To apply this to our prefent fubject, or rather the occafion of it, allow me to obferve, that the circumstances of folemn tranfactions are often deeply engraven upon very young minds. It is not impoffible that fome of thofe young children might recollect and be affected with the majefty and condefcenfion of Jefus of Nazareth, and the impreffion be attended with happy fruits. At any rate, as no doubt the parents would often relate the transaction to their children, this would be a kind of fecondary memory, and have the fame effect upon their fentiments and conduct.
4. This declaration implies, that the earlieft, in general, is the fitteft and beft time for inftruction. This part

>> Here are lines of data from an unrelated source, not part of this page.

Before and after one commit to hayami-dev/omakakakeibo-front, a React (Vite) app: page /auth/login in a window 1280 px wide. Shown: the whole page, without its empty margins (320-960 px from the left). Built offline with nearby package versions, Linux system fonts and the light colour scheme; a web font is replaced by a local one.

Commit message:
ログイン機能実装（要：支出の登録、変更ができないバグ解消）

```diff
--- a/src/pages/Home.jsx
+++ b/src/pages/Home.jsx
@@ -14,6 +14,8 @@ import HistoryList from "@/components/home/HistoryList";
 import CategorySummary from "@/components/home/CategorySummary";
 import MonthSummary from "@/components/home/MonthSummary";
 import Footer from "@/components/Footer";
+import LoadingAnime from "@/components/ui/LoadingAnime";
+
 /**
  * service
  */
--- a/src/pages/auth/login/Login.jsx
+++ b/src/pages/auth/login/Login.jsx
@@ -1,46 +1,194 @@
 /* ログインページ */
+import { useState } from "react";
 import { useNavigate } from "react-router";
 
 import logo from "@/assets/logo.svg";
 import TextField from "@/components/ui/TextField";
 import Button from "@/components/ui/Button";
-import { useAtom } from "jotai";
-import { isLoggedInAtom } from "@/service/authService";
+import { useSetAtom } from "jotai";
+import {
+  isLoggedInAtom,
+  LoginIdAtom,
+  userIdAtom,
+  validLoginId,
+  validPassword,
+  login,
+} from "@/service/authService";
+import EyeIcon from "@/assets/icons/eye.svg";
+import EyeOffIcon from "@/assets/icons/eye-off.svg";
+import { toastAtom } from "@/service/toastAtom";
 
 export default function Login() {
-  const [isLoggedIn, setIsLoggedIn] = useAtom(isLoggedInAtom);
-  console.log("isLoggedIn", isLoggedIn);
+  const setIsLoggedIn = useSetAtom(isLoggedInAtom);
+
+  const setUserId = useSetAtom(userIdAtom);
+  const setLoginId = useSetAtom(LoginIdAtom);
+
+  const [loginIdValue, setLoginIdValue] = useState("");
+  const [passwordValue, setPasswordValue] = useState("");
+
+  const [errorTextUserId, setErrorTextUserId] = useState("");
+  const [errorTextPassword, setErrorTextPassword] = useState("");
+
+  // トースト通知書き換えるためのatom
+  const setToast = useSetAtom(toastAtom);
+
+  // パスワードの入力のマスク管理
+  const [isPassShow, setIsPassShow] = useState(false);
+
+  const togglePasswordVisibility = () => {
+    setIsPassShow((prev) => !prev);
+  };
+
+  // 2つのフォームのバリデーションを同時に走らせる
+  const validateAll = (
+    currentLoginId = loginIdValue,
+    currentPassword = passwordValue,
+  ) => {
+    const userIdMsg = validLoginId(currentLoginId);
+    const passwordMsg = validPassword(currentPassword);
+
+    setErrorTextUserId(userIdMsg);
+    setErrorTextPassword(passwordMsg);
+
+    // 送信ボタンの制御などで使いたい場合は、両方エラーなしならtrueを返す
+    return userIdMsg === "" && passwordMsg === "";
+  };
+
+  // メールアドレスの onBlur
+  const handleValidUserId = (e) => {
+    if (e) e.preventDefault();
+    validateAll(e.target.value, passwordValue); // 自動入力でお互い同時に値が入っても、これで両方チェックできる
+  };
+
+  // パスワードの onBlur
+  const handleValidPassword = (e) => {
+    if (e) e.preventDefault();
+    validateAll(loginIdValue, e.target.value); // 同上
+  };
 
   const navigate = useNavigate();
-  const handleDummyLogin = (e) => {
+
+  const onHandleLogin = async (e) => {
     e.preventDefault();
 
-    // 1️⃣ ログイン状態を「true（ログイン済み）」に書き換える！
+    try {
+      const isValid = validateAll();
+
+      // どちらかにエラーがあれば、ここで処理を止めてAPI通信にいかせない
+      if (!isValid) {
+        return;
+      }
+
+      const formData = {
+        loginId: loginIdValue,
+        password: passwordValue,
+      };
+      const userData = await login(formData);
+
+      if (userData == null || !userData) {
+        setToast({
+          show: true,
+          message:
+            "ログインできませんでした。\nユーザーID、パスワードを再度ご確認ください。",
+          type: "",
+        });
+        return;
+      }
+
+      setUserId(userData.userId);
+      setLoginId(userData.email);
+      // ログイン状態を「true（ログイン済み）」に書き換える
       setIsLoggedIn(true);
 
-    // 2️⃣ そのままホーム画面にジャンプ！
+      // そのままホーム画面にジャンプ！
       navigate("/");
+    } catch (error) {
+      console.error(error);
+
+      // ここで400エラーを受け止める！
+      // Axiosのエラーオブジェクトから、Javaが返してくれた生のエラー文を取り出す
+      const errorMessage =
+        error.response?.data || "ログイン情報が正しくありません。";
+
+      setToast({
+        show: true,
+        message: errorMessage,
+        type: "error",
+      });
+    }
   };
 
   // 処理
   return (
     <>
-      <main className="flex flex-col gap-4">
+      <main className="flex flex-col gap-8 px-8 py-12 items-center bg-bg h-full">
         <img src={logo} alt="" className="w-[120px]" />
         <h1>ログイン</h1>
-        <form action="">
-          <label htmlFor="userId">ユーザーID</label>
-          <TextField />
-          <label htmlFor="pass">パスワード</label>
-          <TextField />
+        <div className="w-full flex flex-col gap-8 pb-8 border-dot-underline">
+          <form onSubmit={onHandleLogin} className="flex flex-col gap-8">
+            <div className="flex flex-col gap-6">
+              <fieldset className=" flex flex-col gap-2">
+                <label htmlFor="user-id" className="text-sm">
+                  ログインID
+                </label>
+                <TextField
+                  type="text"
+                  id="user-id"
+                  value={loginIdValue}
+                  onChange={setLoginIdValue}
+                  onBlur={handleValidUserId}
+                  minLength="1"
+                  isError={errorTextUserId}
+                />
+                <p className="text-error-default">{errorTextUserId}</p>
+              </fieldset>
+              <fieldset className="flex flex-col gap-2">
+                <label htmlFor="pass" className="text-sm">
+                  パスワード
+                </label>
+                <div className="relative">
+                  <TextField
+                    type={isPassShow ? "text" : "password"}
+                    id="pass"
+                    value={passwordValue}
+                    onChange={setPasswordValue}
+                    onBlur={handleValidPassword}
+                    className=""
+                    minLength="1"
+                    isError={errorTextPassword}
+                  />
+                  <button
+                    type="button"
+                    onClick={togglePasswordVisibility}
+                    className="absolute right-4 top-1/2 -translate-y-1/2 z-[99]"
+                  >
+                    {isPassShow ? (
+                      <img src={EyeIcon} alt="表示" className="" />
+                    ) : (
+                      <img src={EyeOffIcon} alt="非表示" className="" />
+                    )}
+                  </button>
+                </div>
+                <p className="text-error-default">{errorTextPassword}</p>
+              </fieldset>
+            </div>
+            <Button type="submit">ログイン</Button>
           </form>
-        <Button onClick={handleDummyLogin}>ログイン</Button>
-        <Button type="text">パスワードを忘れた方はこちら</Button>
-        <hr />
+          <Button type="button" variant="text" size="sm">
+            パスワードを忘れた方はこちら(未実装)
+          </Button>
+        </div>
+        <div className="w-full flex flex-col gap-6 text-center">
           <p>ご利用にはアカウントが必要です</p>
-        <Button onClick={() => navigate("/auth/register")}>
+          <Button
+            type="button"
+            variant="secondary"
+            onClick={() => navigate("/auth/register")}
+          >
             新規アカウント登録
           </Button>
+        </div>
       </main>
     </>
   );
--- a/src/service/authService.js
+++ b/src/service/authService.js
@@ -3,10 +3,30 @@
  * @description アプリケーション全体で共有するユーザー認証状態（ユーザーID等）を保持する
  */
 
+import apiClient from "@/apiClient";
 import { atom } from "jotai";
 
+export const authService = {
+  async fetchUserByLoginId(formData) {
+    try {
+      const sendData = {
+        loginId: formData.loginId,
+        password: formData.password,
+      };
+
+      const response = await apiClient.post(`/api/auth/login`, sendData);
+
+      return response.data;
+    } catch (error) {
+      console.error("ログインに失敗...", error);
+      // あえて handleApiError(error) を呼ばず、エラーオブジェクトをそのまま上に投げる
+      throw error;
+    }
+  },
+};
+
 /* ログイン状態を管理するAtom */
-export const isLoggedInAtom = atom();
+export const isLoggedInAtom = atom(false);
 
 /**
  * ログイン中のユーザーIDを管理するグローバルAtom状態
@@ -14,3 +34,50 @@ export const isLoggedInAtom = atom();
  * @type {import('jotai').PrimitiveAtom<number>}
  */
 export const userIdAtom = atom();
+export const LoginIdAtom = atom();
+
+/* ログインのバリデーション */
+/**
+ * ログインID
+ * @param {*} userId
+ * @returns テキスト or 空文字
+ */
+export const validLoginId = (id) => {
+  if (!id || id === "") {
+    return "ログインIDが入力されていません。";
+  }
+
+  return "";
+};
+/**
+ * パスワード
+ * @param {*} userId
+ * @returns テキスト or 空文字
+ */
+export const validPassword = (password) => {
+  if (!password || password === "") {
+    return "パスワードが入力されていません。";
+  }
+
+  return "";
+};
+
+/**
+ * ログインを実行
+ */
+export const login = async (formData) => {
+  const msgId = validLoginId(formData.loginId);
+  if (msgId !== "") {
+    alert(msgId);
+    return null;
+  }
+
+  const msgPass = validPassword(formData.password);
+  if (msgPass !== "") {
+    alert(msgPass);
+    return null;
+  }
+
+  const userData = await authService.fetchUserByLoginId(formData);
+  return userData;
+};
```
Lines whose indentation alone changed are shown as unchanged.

of the fubject has been treated at full length by many writers in every age, I therefore fhall fay the lefs upon itOnly obferve, That the importance of early inftruction is written upon the whole fyftem of nature, and repeated in every page of the hiftory of Providence. You may bend a young twig and make it receive almoft any form: but that which has attained to maturity, and taken its ply, you will never bring into any other fhape than that which it naturally bears. In the fame manner thofe habits which men contract in early life, and are ftrengthened by time, it is next to impoffible to change. Far be it from me to fay any thing in oppofition to the infinite power and abfolute fovereignty of God; but let us alfo beware of confidering these as opposed to the natural courfe of things, or the ufe and efficacy of means. We have many warnings upon this fubject in fcripture, where the recovery of an habitual and hardened finner, is likened to a natural impoffibility, Jer. xiii. 23.-" Can the Ethiopian change his "fkin, or the leopard his fpots? then may ye alfo do good "that are accustomed to do evil." God will referve to himself his own abfolute fovereignty, but it is at every finner's own peril if he prefume upon it and abufe it.
5. This declaration of our Saviour" Of fuch is the "kingdom of God"—may imply, that, in fact, the real difciples of Chrift chiefly confift of thofe who are called in their earlier years. The vifible church of Chrift is a numerous and mixed fociety; but his myftical body, confifting of real believers, I think we are warranted from this paffage of fcripture and others, as well as the analogy of faith, and the reafon and nature of things, to fuppofe, confifts for the most part of those who are called in infancy and youth. This is an important truth, and deeply fraught with inflruction to all, of every rank. There are fome called after a courfe of oppofition to God, but they are few in comparifon; therefore the apofle Paul ftyles himfelf" One born out of due time." Perhaps experience and a deliberate view of the ftate of the world, is fufficient to prove this affertion. The inftances of conver fion in advanced life, are very rare: and when it seems to happen, it is perhaps moft commonly the refurrection